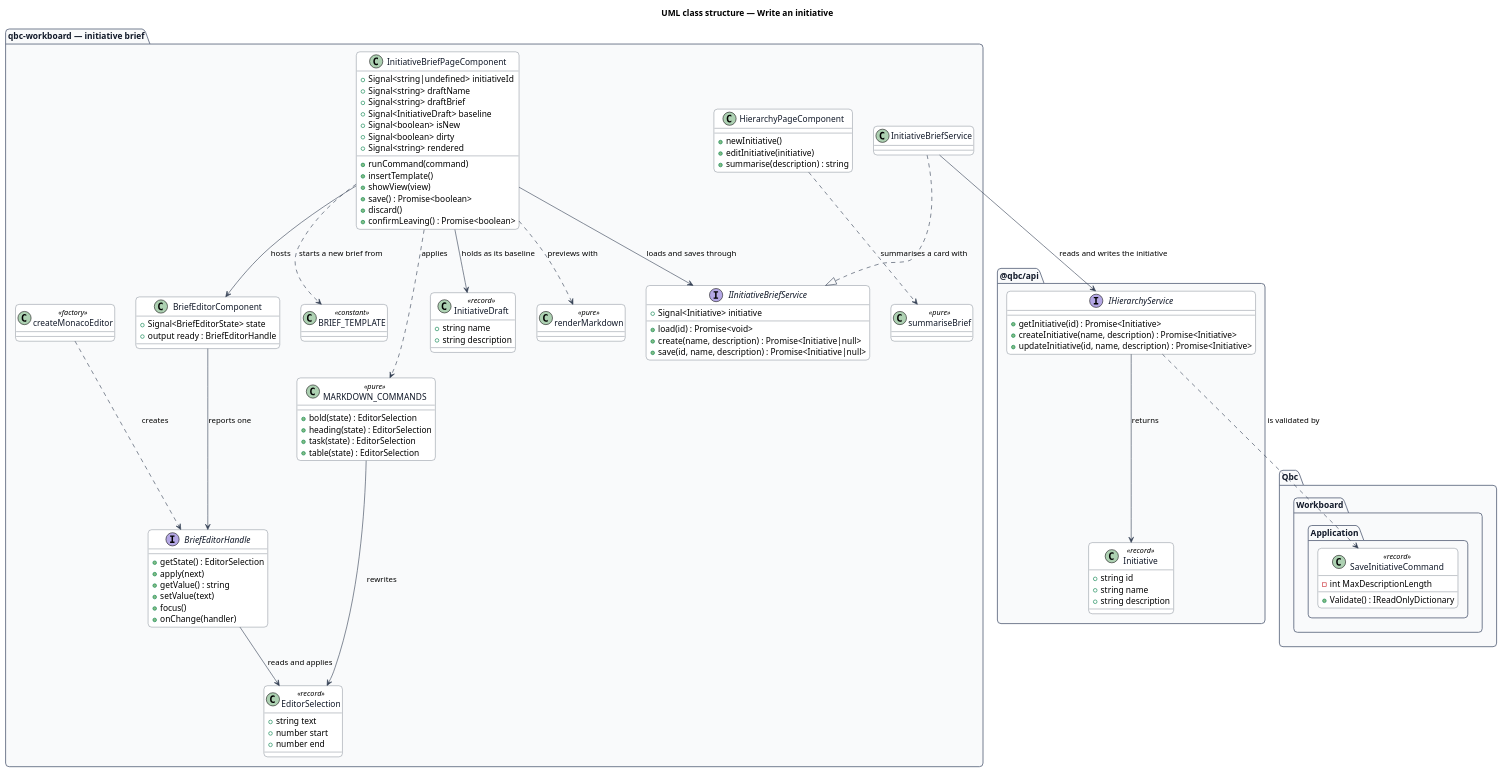
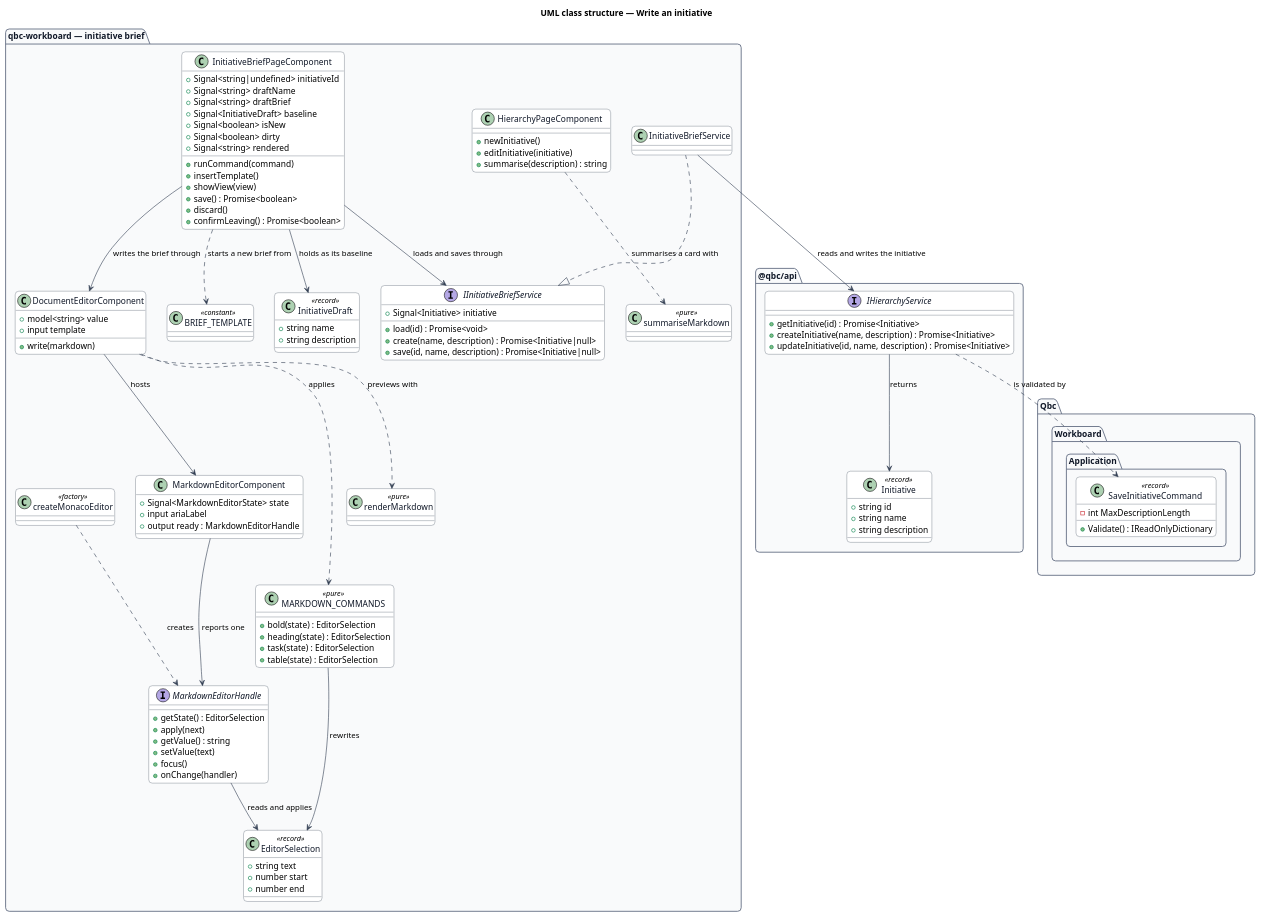
Before and after one commit to QuinntyneBrown/quinntyne-brown-consulting: the diagram in docs/detailed-designs/work-items/edit-initiative-brief/diagrams/class-structure.puml, drawn with PlantUML. The commit also changed 82 other files, not shown here.

```diff
--- a/docs/detailed-designs/work-items/edit-initiative-brief/diagrams/class-structure.puml
+++ b/docs/detailed-designs/work-items/edit-initiative-brief/diagrams/class-structure.puml
@@ -1,125 +1,133 @@
 @startuml
 title UML class structure — Write an initiative
 skinparam backgroundColor #FFFFFF
 skinparam shadowing false
 skinparam roundcorner 12
 skinparam defaultFontName Arial
 skinparam ArrowColor #344054
 skinparam class {
   BorderColor #344054
   FontColor #101828
   BackgroundColor #FFFFFF
 }
 skinparam package {
   BorderColor #667085
   FontColor #101828
   BackgroundColor #F9FAFB
 }
 
 package "qbc-workboard — initiative brief" {
   class HierarchyPageComponent {
     +newInitiative()
     +editInitiative(initiative)
     +summarise(description) : string
   }
 
   class InitiativeBriefPageComponent {
     +Signal<string|undefined> initiativeId
     +Signal<string> draftName
     +Signal<string> draftBrief
     +Signal<InitiativeDraft> baseline
     +Signal<boolean> isNew
     +Signal<boolean> dirty
     +Signal<string> rendered
     +runCommand(command)
     +insertTemplate()
     +showView(view)
     +save() : Promise<boolean>
     +discard()
     +confirmLeaving() : Promise<boolean>
   }
 
   interface IInitiativeBriefService {
     +Signal<Initiative> initiative
     +load(id) : Promise<void>
     +create(name, description) : Promise<Initiative|null>
     +save(id, name, description) : Promise<Initiative|null>
   }
 
   class InitiativeBriefService
 
-  class BriefEditorComponent {
-    +Signal<BriefEditorState> state
-    +output ready : BriefEditorHandle
+  class DocumentEditorComponent {
+    +model<string> value
+    +input template
+    +write(markdown)
   }
 
-  interface BriefEditorHandle {
+  class MarkdownEditorComponent {
+    +Signal<MarkdownEditorState> state
+    +input ariaLabel
+    +output ready : MarkdownEditorHandle
+  }
+
+  interface MarkdownEditorHandle {
     +getState() : EditorSelection
     +apply(next)
     +getValue() : string
     +setValue(text)
     +focus()
     +onChange(handler)
   }
 
   class createMonacoEditor <<factory>>
 
   class MARKDOWN_COMMANDS <<pure>> {
     +bold(state) : EditorSelection
     +heading(state) : EditorSelection
     +task(state) : EditorSelection
     +table(state) : EditorSelection
   }
 
   class renderMarkdown <<pure>>
-  class summariseBrief <<pure>>
+  class summariseMarkdown <<pure>>
   class BRIEF_TEMPLATE <<constant>>
 
   class EditorSelection <<record>> {
     +string text
     +number start
     +number end
   }
 
   class InitiativeDraft <<record>> {
     +string name
     +string description
   }
 }
 
 package "@qbc/api" {
   interface IHierarchyService {
     +getInitiative(id) : Promise<Initiative>
     +createInitiative(name, description) : Promise<Initiative>
     +updateInitiative(id, name, description) : Promise<Initiative>
   }
   class Initiative <<record>> {
     +string id
     +string name
     +string description
   }
 }
 
 package "Qbc.Workboard.Application" {
   class SaveInitiativeCommand <<record>> {
     -int MaxDescriptionLength
     +Validate() : IReadOnlyDictionary
   }
 }
 
 InitiativeBriefPageComponent --> IInitiativeBriefService : loads and saves through
 InitiativeBriefService ..|> IInitiativeBriefService
 InitiativeBriefService --> IHierarchyService : reads and writes the initiative
 IHierarchyService --> Initiative : returns
-InitiativeBriefPageComponent --> BriefEditorComponent : hosts
-BriefEditorComponent --> BriefEditorHandle : reports one
-createMonacoEditor ..> BriefEditorHandle : creates
-InitiativeBriefPageComponent ..> MARKDOWN_COMMANDS : applies
-InitiativeBriefPageComponent ..> renderMarkdown : previews with
+InitiativeBriefPageComponent --> DocumentEditorComponent : writes the brief through
+DocumentEditorComponent --> MarkdownEditorComponent : hosts
+MarkdownEditorComponent --> MarkdownEditorHandle : reports one
+createMonacoEditor ..> MarkdownEditorHandle : creates
+DocumentEditorComponent ..> MARKDOWN_COMMANDS : applies
+DocumentEditorComponent ..> renderMarkdown : previews with
 InitiativeBriefPageComponent ..> BRIEF_TEMPLATE : starts a new brief from
 InitiativeBriefPageComponent --> InitiativeDraft : holds as its baseline
-HierarchyPageComponent ..> summariseBrief : summarises a card with
+HierarchyPageComponent ..> summariseMarkdown : summarises a card with
 MARKDOWN_COMMANDS --> EditorSelection : rewrites
-BriefEditorHandle --> EditorSelection : reads and applies
+MarkdownEditorHandle --> EditorSelection : reads and applies
 IHierarchyService ..> SaveInitiativeCommand : is validated by
 @enduml
```
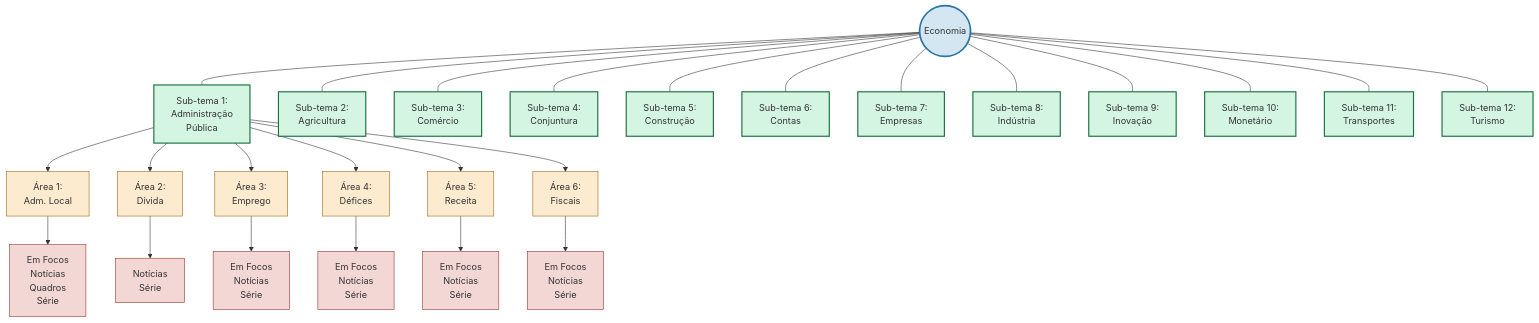
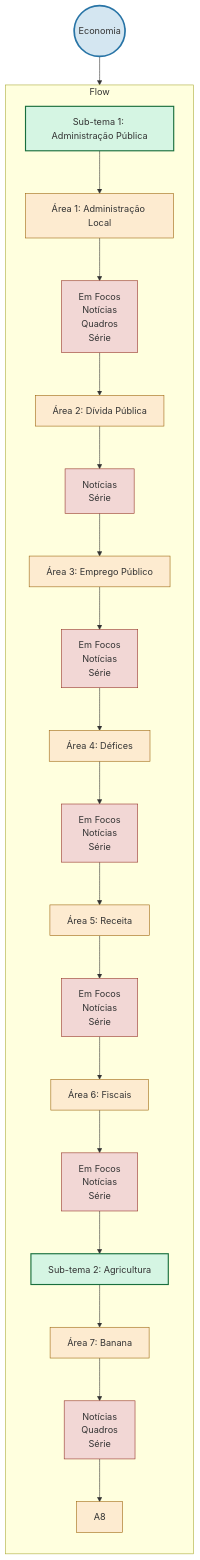
Before and after one commit to joaomendes-ine/drem_dw_db: the diagram in docs/tree_diagram_economia.md, drawn with Mermaid.

Commit message:
Teste da estrutura na vertical

````diff
--- a/docs/tree_diagram_economia.md
+++ b/docs/tree_diagram_economia.md
@@ -1,51 +1,43 @@
 ```mermaid
-graph TD
-    %% Main Node
+graph TB
+    %% Main Theme
     E((Economia))
     
-    %% Level 1 - Sub-temas
-    E --- ST1[Sub-tema 1:<br>Administração<br>Pública]
-    E --- ST2[Sub-tema 2:<br>Agricultura]
-    E --- ST3[Sub-tema 3:<br>Comércio]
-    E --- ST4[Sub-tema 4:<br>Conjuntura]
-    E --- ST5[Sub-tema 5:<br>Construção]
-    E --- ST6[Sub-tema 6:<br>Contas]
-    E --- ST7[Sub-tema 7:<br>Empresas]
-    E --- ST8[Sub-tema 8:<br>Indústria]
-    E --- ST9[Sub-tema 9:<br>Inovação]
-    E --- ST10[Sub-tema 10:<br>Monetário]
-    E --- ST11[Sub-tema 11:<br>Transportes]
-    E --- ST12[Sub-tema 12:<br>Turismo]
+    %% Flow direction setup
+    E --> Flow
 
-    %% Sub-tema 1 branches
-    ST1 --> A1[Área 1:<br>Adm. Local]
-    A1 --> A1F[Em Focos<br>Notícias<br>Quadros<br>Série]
-    ST1 --> A2[Área 2:<br>Dívida]
-    A2 --> A2F[Notícias<br>Série]
-    ST1 --> A3[Área 3:<br>Emprego]
-    A3 --> A3F[Em Focos<br>Notícias<br>Série]
-    ST1 --> A4[Área 4:<br>Défices]
-    A4 --> A4F[Em Focos<br>Notícias<br>Série]
-    ST1 --> A5[Área 5:<br>Receita]
-    A5 --> A5F[Em Focos<br>Notícias<br>Série]
-    ST1 --> A6[Área 6:<br>Fiscais]
-    A6 --> A6F[Em Focos<br>Notícias<br>Série]
+    %% Sequential flow
+    subgraph Flow
+        direction TB
+        %% Sub-tema 1
+        ST1[Sub-tema 1: Administração Pública] --> A1
+        A1[Área 1: Administração Local] --> A1F[Em Focos<br>Notícias<br>Quadros<br>Série]
+        A1F --> A2
+        A2[Área 2: Dívida Pública] --> A2F[Notícias<br>Série]
+        A2F --> A3
+        A3[Área 3: Emprego Público] --> A3F[Em Focos<br>Notícias<br>Série]
+        A3F --> A4
+        A4[Área 4: Défices] --> A4F[Em Focos<br>Notícias<br>Série]
+        A4F --> A5
+        A5[Área 5: Receita] --> A5F[Em Focos<br>Notícias<br>Série]
+        A5F --> A6
+        A6[Área 6: Fiscais] --> A6F[Em Focos<br>Notícias<br>Série]
 
-    %% Continue for all areas...
-    %% [Previous code truncated for brevity - continues with same pattern]
+        %% Transition to next sub-tema
+        A6F --> ST2[Sub-tema 2: Agricultura]
+        ST2 --> A7
+        A7[Área 7: Banana] --> A7F[Notícias<br>Quadros<br>Série]
+        A7F --> A8
+    end
 
     %% Styling
-    classDef default fill:#f9f9f9,stroke:#333,stroke-width:1px
     classDef tema fill:#d4e6f1,stroke:#2874a6,stroke-width:3px
     classDef subtema fill:#d5f5e3,stroke:#196f3d,stroke-width:2px
     classDef area fill:#fdebd0,stroke:#9c640c,stroke-width:1px
     classDef files fill:#f2d7d5,stroke:#943126,stroke-width:1px
 
     class E tema
-    class ST1,ST2,ST3,ST4,ST5,ST6,ST7,ST8,ST9,ST10,ST11,ST12 subtema
-    class A1,A2,A3,A4,A5,A6 area
-    class A1F,A2F,A3F,A4F,A5F,A6F files
-
-    %% Layout direction
-    direction TB
+    class ST1,ST2 subtema
+    class A1,A2,A3,A4,A5,A6,A7,A8 area
+    class A1F,A2F,A3F,A4F,A5F,A6F,A7F files
 ```
````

────

Search the entries for the word "DocumentEditorComponent" and copy every line that has it.

> **SOLVED EXERCISE**
+  class DocumentEditorComponent {
+InitiativeBriefPageComponent --> DocumentEditorComponent : writes the brief through
+DocumentEditorComponent --> MarkdownEditorComponent : hosts
+DocumentEditorComponent ..> MARKDOWN_COMMANDS : applies
+DocumentEditorComponent ..> renderMarkdown : previews with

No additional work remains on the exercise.